▶ _Supplied data_
[Start of section]

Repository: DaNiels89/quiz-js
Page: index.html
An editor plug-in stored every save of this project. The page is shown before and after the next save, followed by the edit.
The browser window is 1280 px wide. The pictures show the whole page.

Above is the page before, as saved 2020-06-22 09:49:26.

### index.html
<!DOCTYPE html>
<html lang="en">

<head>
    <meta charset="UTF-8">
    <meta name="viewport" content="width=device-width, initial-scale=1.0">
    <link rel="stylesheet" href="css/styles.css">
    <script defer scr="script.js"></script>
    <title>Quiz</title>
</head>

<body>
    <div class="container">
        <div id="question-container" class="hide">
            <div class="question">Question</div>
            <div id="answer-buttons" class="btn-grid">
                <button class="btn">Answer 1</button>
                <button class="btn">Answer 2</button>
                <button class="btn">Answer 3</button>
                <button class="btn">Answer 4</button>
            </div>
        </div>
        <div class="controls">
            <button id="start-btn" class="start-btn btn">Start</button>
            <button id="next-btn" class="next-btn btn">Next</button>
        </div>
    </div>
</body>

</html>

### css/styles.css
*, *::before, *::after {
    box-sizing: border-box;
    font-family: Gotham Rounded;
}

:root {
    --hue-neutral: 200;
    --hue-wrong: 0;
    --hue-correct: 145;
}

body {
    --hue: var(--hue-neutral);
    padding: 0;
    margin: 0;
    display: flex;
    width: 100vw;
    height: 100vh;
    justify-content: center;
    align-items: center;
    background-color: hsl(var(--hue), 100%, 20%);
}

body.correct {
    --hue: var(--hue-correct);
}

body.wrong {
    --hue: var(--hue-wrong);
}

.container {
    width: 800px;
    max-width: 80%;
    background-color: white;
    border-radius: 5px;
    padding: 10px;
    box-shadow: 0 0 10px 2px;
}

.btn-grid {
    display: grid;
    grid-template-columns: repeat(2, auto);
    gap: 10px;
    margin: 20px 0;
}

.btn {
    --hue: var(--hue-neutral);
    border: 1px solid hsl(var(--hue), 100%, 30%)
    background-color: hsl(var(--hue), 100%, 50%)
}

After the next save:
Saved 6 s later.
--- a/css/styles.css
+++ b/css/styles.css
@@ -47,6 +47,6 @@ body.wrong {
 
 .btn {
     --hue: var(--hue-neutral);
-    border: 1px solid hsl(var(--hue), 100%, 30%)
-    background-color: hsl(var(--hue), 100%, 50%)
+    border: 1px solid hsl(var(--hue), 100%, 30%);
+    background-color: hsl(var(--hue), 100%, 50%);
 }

[End of section]

▶ _Task description_
Nothing but the lines from the one holding "background-color: hsl(var(--hue), 100%, 20%);" through the end of the listing above should appear, each exactly as given.

▶ _Completed exercise_
    background-color: hsl(var(--hue), 100%, 20%);
}

body.correct {
    --hue: var(--hue-correct);
}

body.wrong {
    --hue: var(--hue-wrong);
}

.container {
    width: 800px;
    max-width: 80%;
    background-color: white;
    border-radius: 5px;
    padding: 10px;
    box-shadow: 0 0 10px 2px;
}

.btn-grid {
    display: grid;
    grid-template-columns: repeat(2, auto);
    gap: 10px;
    margin: 20px 0;
}

.btn {
    --hue: var(--hue-neutral);
    border: 1px solid hsl(var(--hue), 100%, 30%)
    background-color: hsl(var(--hue), 100%, 50%)
}

After the next save:
Saved 6 s later.
--- a/css/styles.css
+++ b/css/styles.css
@@ -47,6 +47,6 @@ body.wrong {
 
 .btn {
     --hue: var(--hue-neutral);
-    border: 1px solid hsl(var(--hue), 100%, 30%)
-    background-color: hsl(var(--hue), 100%, 50%)
+    border: 1px solid hsl(var(--hue), 100%, 30%);
+    background-color: hsl(var(--hue), 100%, 50%);
 }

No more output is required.